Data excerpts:
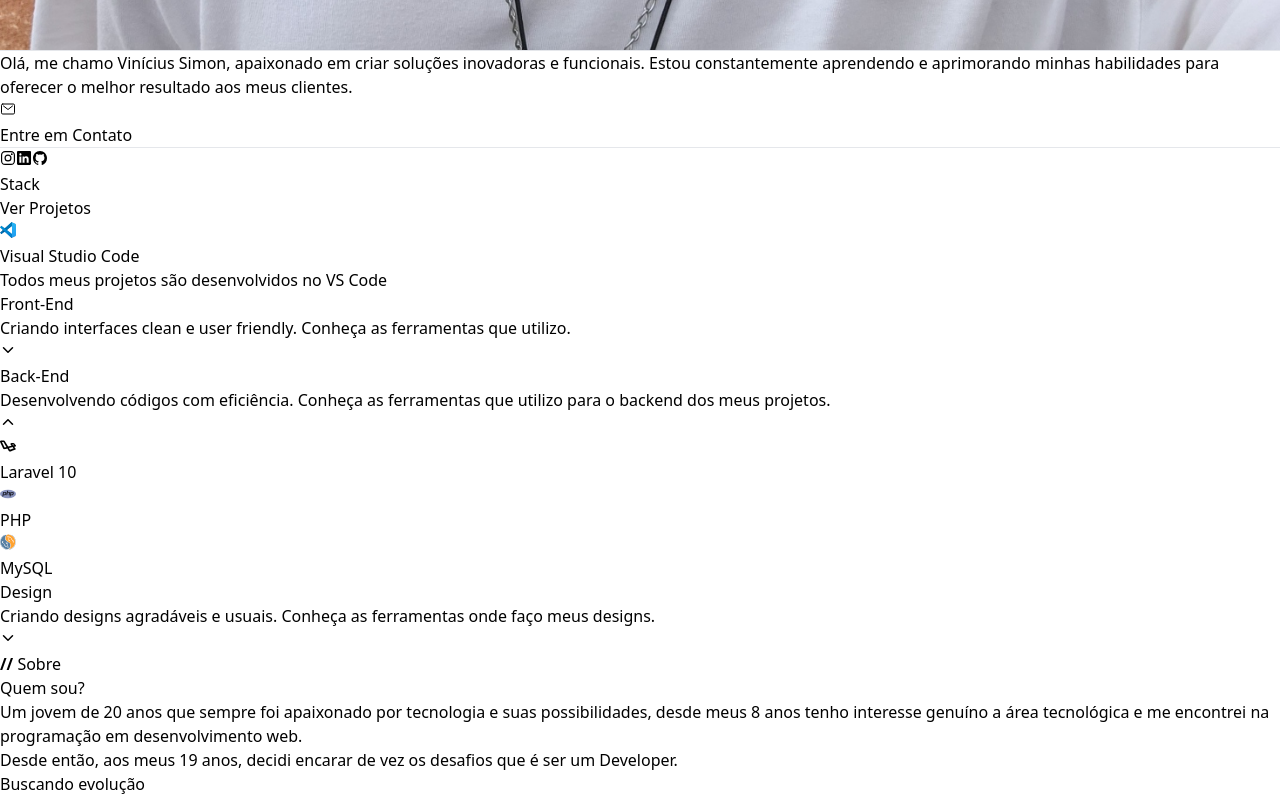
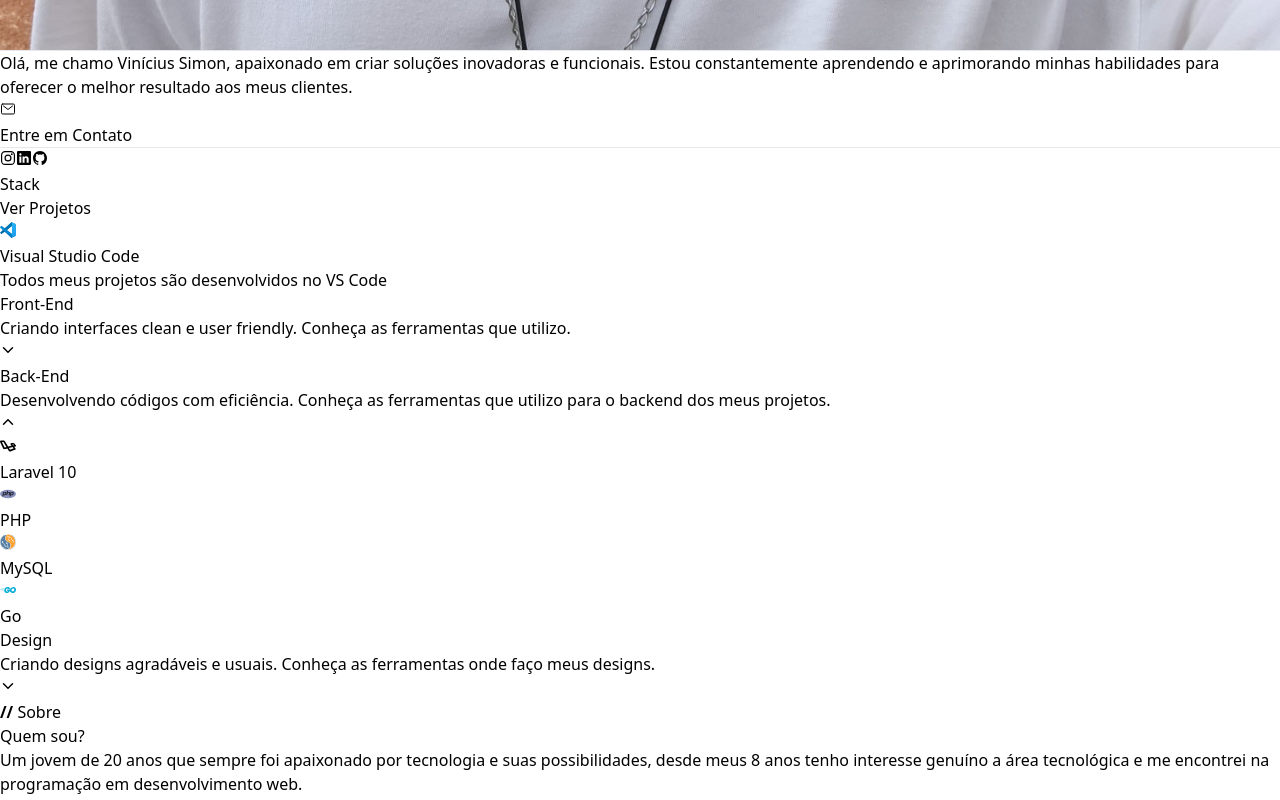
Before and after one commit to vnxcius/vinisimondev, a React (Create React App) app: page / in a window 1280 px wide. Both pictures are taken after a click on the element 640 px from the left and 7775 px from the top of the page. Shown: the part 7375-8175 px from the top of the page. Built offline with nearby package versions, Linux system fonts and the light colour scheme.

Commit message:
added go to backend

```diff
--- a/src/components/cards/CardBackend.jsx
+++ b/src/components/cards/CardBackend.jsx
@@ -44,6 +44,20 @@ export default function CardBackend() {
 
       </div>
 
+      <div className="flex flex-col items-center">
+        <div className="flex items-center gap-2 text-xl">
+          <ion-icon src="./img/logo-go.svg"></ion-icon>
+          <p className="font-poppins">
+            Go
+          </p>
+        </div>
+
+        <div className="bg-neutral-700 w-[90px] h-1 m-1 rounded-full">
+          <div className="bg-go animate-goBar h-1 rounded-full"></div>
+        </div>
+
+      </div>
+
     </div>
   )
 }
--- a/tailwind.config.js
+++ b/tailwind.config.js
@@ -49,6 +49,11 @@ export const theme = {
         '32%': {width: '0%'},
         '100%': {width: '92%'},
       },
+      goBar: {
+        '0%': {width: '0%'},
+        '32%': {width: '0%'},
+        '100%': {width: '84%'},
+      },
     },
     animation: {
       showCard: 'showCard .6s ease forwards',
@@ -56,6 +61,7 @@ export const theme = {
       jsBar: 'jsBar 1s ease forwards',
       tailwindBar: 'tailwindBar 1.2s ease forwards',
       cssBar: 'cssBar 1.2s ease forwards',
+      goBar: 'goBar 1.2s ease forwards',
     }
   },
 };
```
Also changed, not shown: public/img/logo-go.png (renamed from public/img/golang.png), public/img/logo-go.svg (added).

* * *

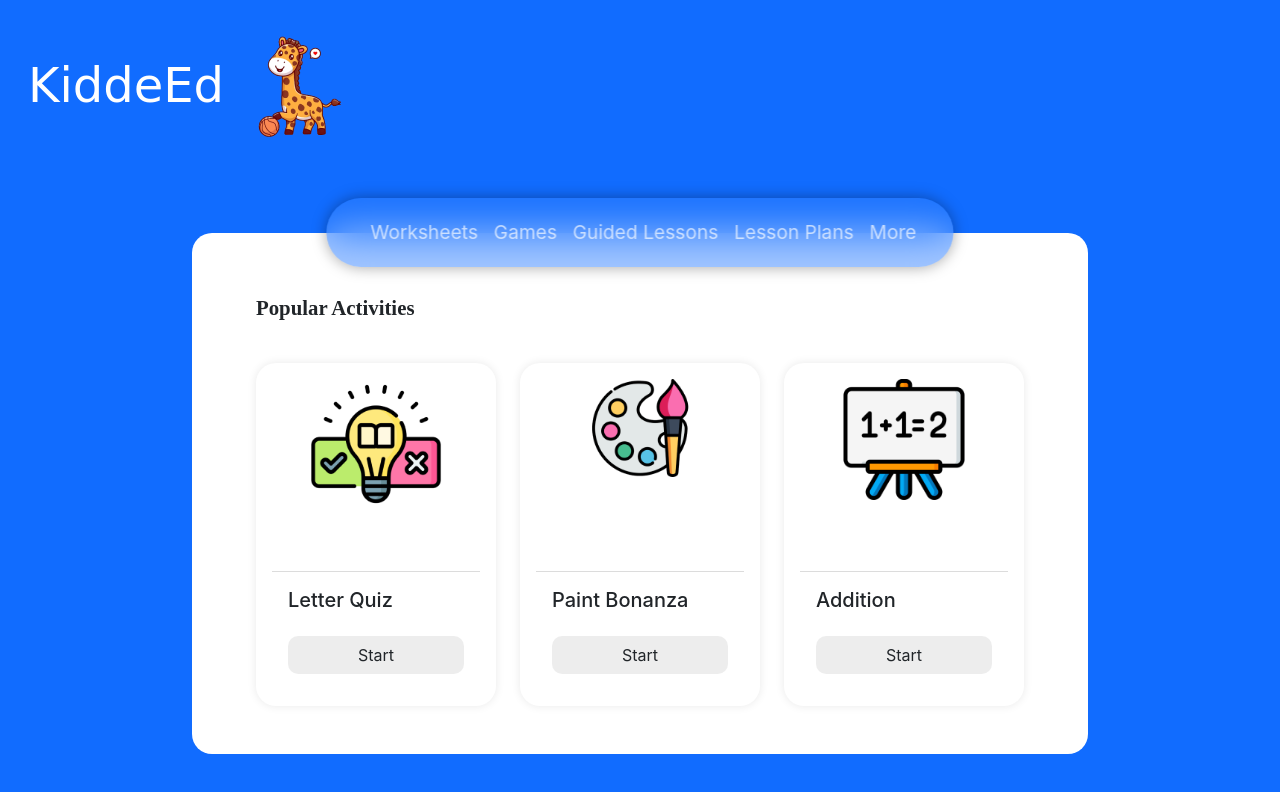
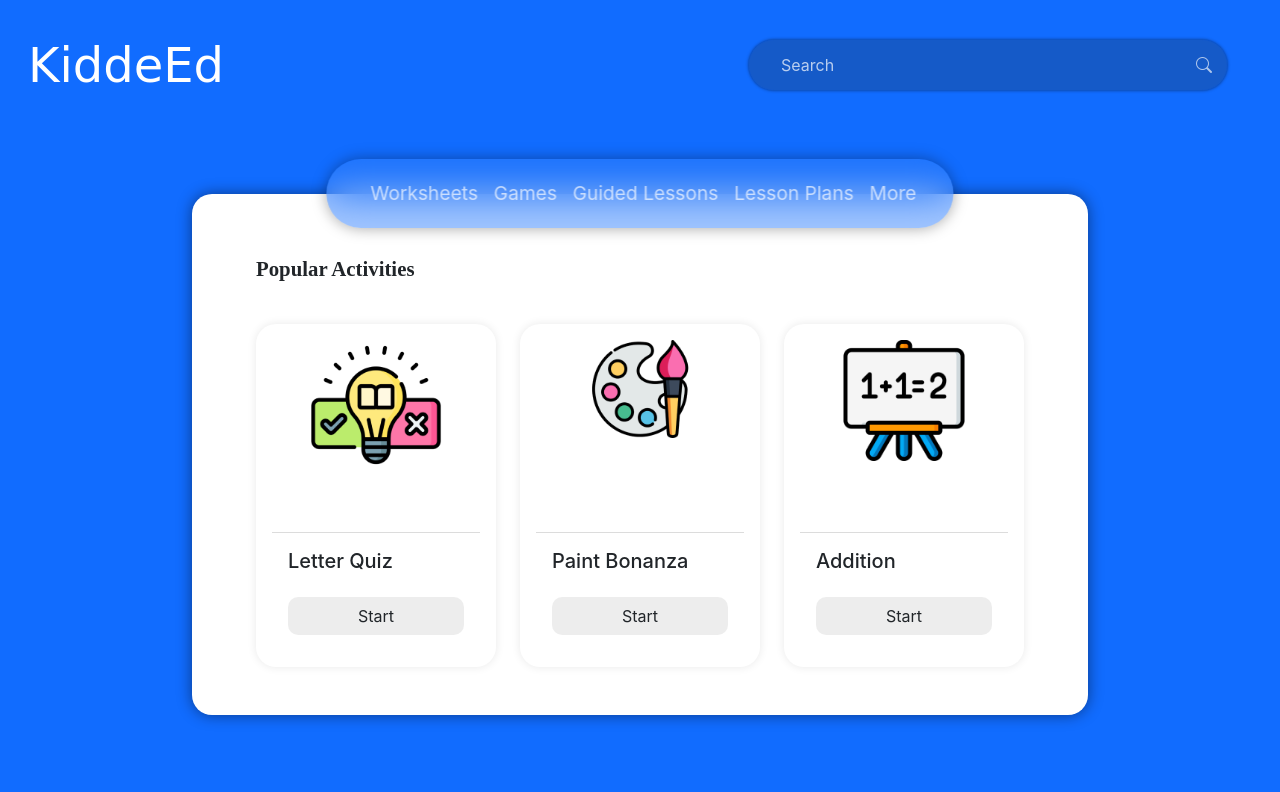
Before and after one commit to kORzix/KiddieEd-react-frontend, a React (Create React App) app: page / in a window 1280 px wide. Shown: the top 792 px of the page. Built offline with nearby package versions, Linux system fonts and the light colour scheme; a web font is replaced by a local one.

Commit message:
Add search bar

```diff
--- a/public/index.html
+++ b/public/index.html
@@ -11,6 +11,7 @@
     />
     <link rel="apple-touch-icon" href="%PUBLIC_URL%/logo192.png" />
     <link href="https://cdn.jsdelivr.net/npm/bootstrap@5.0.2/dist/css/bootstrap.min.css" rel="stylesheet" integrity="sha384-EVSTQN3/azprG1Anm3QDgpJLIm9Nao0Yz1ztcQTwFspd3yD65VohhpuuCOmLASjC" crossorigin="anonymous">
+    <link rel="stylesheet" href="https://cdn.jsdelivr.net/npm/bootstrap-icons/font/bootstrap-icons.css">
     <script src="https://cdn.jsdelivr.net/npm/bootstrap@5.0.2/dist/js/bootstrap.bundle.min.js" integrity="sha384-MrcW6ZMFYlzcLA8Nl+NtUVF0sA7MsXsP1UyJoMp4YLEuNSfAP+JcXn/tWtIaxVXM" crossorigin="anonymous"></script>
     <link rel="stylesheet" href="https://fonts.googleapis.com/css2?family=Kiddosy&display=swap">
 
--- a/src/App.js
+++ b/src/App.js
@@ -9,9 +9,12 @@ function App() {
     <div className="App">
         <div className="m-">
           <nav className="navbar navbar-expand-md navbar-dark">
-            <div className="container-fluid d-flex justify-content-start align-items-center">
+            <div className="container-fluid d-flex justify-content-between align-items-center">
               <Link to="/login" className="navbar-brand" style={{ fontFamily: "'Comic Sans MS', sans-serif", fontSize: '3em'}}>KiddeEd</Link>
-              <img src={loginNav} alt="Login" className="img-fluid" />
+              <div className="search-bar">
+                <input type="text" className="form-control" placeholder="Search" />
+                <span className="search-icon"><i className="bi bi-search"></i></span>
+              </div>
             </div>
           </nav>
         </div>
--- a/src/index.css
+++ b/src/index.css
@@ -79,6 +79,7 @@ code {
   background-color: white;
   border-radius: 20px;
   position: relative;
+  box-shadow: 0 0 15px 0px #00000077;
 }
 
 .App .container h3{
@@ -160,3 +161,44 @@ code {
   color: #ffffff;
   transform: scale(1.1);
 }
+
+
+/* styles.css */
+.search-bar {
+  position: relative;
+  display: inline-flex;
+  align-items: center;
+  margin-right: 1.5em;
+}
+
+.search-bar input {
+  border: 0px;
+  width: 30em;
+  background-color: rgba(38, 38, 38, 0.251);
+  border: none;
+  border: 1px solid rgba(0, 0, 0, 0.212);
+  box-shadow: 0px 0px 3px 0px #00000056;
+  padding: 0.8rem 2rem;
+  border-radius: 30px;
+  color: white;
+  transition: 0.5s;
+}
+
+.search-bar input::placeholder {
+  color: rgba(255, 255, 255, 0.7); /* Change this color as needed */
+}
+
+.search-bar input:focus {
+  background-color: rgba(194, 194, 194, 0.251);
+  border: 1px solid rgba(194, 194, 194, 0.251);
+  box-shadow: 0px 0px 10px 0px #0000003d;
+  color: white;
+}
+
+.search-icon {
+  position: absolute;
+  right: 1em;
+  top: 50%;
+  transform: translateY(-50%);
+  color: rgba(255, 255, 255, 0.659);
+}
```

...

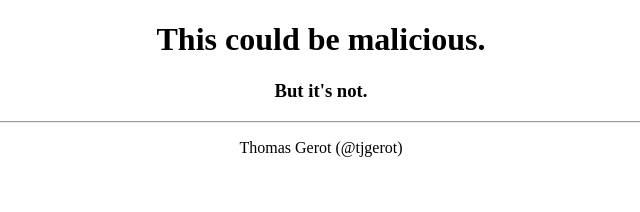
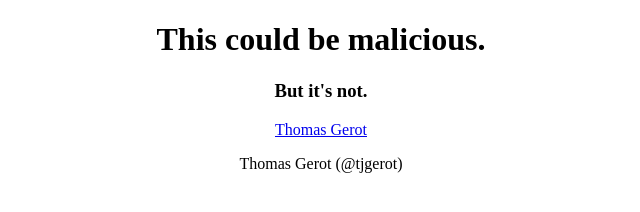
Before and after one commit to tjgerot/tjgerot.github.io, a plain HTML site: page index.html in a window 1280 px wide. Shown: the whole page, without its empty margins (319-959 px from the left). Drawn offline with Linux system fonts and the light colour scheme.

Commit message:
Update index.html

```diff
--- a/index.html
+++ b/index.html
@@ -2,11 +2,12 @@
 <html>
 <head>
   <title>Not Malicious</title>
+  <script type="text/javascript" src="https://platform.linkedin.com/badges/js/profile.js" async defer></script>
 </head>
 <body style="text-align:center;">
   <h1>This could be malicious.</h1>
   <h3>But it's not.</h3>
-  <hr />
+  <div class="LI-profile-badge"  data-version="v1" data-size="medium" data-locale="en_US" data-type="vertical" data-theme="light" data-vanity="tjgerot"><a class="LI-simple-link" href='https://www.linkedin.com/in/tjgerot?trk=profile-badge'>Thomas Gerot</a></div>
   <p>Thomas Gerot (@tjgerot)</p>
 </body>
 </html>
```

# PROBLEM STATEMENT:
Tally of lines with the word "script": work out how many lines in the records hold it, and give that number only.

# WORKED SOLUTION:
2